      A little closer look at the main wharf:

      The center cone of the old volcano is supposed to be the major source of gold bearing rocks, but it is off limit as it is where the islanders used to go to die and is thus sacred ground:
      Last edited by ombugge; June 22nd, 2011, 13:54.


        Re: This is Papua New Guinea

        Now back ashore for a look at the conditions at the wharf.
        The M/V Kokopo Chief of China Navigation was alongside discharging containers:

        Note the difference in the Bow ropes:

        Yes, the long low swell is affecting conditions at the relatively sheltered wharf in the "off swell season" as well.
        Last edited by ombugge; June 22nd, 2011, 17:46. Reason: Correct pix


          Re: This is Papua New Guinea

          If there is something there is enough of on the island it is big truck tires:

          Quite well fendered.

          A look at the ship's superstructure for those who like details:

          More to follow.
          Last edited by ombugge; June 22nd, 2011, 13:55.


            Re: This is Papua New Guinea

            Let's go for a drive to see if there may be some suitable bays on the lee side of the island:

            The villages hasn't changed much in the 41 years since I was here last:


              Re: This is Papua New Guinea

              A nice bay with no swell:

              But is there anchor bottom???

              The road is getting narrower and steeper:

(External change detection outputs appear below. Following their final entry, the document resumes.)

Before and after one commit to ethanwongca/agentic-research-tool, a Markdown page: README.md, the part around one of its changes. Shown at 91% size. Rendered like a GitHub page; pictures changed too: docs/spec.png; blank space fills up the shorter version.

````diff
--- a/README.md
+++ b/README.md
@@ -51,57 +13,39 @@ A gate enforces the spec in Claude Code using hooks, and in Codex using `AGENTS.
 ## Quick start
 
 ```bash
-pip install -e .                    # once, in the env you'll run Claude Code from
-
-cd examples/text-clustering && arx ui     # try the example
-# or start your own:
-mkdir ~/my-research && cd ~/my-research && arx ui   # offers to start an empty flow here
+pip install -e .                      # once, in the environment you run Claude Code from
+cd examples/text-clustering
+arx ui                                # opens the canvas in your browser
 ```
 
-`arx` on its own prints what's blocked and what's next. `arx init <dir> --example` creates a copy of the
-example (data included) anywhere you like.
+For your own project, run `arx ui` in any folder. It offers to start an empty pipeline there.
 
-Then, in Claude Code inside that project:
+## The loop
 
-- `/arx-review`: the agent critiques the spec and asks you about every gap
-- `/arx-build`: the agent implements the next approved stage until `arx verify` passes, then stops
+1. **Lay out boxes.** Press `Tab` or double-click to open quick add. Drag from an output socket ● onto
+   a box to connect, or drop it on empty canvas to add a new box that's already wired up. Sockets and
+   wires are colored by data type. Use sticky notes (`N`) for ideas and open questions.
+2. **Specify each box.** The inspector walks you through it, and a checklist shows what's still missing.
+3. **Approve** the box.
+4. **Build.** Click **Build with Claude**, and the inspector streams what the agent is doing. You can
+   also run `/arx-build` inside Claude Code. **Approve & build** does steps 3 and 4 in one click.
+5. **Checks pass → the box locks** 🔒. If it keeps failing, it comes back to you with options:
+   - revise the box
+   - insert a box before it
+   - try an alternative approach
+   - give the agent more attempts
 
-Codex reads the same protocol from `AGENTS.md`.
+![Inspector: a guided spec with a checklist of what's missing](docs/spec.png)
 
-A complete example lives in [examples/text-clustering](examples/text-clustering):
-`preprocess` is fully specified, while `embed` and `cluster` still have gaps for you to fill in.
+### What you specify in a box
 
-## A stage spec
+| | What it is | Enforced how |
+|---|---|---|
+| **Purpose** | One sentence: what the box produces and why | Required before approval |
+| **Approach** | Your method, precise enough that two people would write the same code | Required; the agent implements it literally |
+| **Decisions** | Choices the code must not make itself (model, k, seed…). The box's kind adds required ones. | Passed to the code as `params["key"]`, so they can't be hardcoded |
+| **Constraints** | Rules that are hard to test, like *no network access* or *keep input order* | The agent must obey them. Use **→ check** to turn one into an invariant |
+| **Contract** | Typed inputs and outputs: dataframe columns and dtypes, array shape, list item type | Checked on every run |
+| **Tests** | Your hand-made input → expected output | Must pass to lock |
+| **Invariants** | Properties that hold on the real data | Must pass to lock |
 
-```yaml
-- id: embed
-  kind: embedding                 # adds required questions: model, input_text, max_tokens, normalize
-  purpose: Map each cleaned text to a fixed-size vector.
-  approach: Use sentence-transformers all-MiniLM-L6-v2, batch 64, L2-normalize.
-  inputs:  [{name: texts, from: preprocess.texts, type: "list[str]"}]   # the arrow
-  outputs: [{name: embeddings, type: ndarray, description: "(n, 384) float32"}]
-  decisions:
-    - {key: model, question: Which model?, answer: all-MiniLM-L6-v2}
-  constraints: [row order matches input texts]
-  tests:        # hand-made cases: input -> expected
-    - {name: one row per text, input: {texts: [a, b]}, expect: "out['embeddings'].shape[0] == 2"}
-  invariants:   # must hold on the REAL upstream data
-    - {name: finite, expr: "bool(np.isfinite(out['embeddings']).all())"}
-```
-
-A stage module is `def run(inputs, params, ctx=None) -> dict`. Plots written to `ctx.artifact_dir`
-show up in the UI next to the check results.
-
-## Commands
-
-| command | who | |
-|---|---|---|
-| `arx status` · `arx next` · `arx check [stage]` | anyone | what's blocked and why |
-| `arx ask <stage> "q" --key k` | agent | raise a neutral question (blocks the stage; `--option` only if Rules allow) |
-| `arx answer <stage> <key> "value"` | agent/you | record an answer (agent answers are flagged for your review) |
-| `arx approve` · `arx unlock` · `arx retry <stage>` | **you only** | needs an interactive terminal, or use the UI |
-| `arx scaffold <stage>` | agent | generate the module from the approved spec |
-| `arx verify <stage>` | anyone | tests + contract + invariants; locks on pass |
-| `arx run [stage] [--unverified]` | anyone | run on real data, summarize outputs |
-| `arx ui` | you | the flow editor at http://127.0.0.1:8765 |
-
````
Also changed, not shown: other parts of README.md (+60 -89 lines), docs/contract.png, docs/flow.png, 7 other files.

              Sorry about the foggy window, air conditioning running at full throttle.


                Re: This is Papua New Guinea

                Ooops the last big rain storm washed out the road bed:

                But the Mining Company has sent some heavy equipment to fix it.

                Change into 4-wheel drive to tackle those rolling stones:

                Another rain storm brewing?:


                  Re: This is Papua New Guinea

                  Another day dawns in the new Camp 4:

                  More rooms under construction to house the people coming in for the expansion of the mining activity:


                    Re: This is Papua New Guinea

                    A Piling barge is getting ready the moorings for the Power barge:

                    First dolphin is driven:


                      Re: This is Papua New Guinea

                      If you thought that gold were produced by a bunch of prospectors panning in rivers, think again. Let's visit the processing plant:

                      The nearest to a "pan" there is must be these "thickeners":

                      PS> The Gold Room is off limit to mere mortals.


                        Re: This is Papua New Guinea

                        But back to business, a visit to the Project Management Office for the new plant extension:

                        I wanted to get some more info on conditions in the habour and Bathymetrics of the bay.

                        It appears that "everybody" have their own 4-wheel drive to get around the mine site:


                          Re: This is Papua New Guinea

                          There is also a Power Station with steam coming from Thermo wells:

                          Here is one well that isn't being utilized:


                            Re: This is Papua New Guinea

                            To produce gold there is a lot of non-goldbearing rocks and tailings to get rid of. Presently abt. 40 Million tonnes a year. Some is used to reclaim the shallow part of the bay for more infrastructure, but the majority is dumped in deep water just outside the bay.

                            Here is one of the dump barges being loaded:

                            And one always at the Maintenance wharf:


                              Re: This is Papua New Guinea

                              Lihir Island is not only a Gold Mine, although not much else matters. The Mining Company control all air travel to the island and there are no hotels, except a "resort" on the NW side of the island, also built and controlled by them.

                              Let's go for a cruise to look at what is there. Since there is no Cruise Ship calling here, we'll have to make do with the tug EDI:

                              Built in Sibu, Sarawak in 2009. 1200 Bhp. Normally busy assisting the Piling barge, but kindly made available for our little cruise.